Gulussa: Numidian prince and king (ruling after 148 BCE), son of Massinissa, brother of Micipsa and Mastanabal.

Coin of Gulussa

Gulussa was probably the second son of king Massinissa of the Massylian (eastern) Numidians. In 172 BCE, he spoke in the Roman Senate, answering complaints from the Carthaginians, who were furious about Numidian attacks on Carthaginian territories. Massinissa had conquered seventy towns. Gulussa refused an answer and gained time.note In the next year, he visited Rome again, saying that the Carthaginians were liars.note The Senate, focused on the war with king Perseus of Macedonia, was not interested in the Carthaginian and Numidian affairs and allowed Massinissa to expand his territories.

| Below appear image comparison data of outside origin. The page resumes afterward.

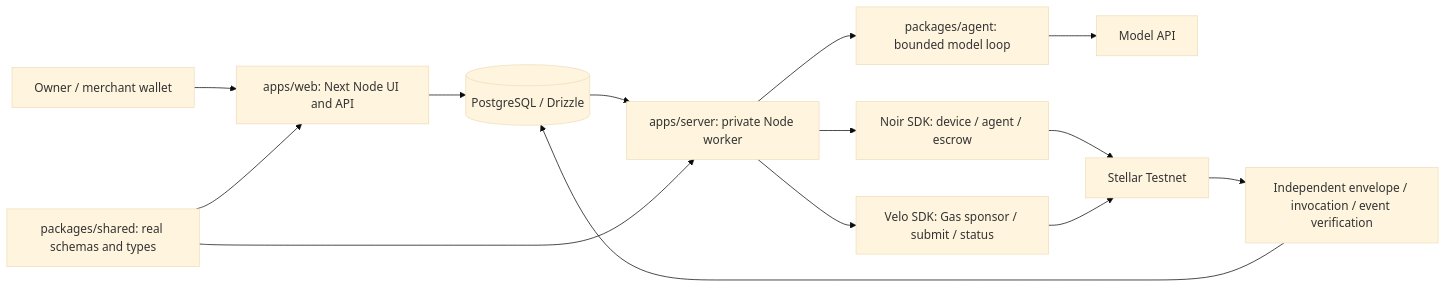
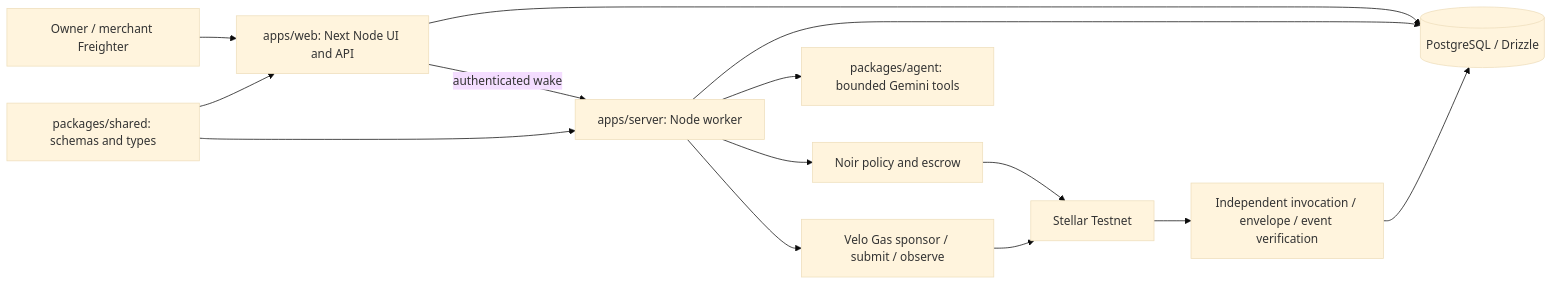
One commit to slvdrvncntjvr/AegisPay changed the diagram in README.md. Above: the diagram before and after it, drawn with Mermaid (base theme). The commit also changed other lines of this file and 115 other files, not shown here.

````diff
--- a/README.md
+++ b/README.md
@@ -67,31 +23,16 @@
 ```mermaid
-
 flowchart LR
-
-  O[Owner / merchant wallet] --> W[apps/web: Next Node UI and API]
-
+  H[Owner / merchant Freighter] --> W[apps/web: Next Node UI and API]
   W --> D[(PostgreSQL / Drizzle)]
-
-  D --> S[apps/server: private Node worker]
-
-  S --> A[packages/agent: bounded model loop]
-
-  A --> M[Model API]
-
-  S --> N[Noir SDK: device / agent / escrow]
-
-  S --> V[Velo SDK: Gas sponsor / submit / status]
-
+  W -->|authenticated wake| S[apps/server: Node worker]
+  S --> D
+  S --> A[packages/agent: bounded Gemini tools]
+  S --> N[Noir policy and escrow]
+  S --> V[Velo Gas sponsor / submit / observe]
   N --> T[Stellar Testnet]
-
   V --> T
-
-  T --> E[Independent envelope / invocation / event verification]
-
+  T --> E[Independent invocation / envelope / event verification]
   E --> D
-
-  H[packages/shared: real schemas and types] --> W
-
-  H --> S
-
+  P[packages/shared: schemas and types] --> W
+  P --> S
 ```
````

In c.151 BCE, Gulussa was again in Rome, reporting that the Carthaginians were conducting a levy and building a navy, and that, without any doubt, they were preparing for war.note Indeed, war was approaching. When Gulussa and his elder brother Micipsa visited Carthage, to ask the city to receive back about forty pro-Numidian politicians who had been exiled and were living at the Numidian court, their embassy was unsuccessful. After the two princes had reached Carthage, they were sent away.note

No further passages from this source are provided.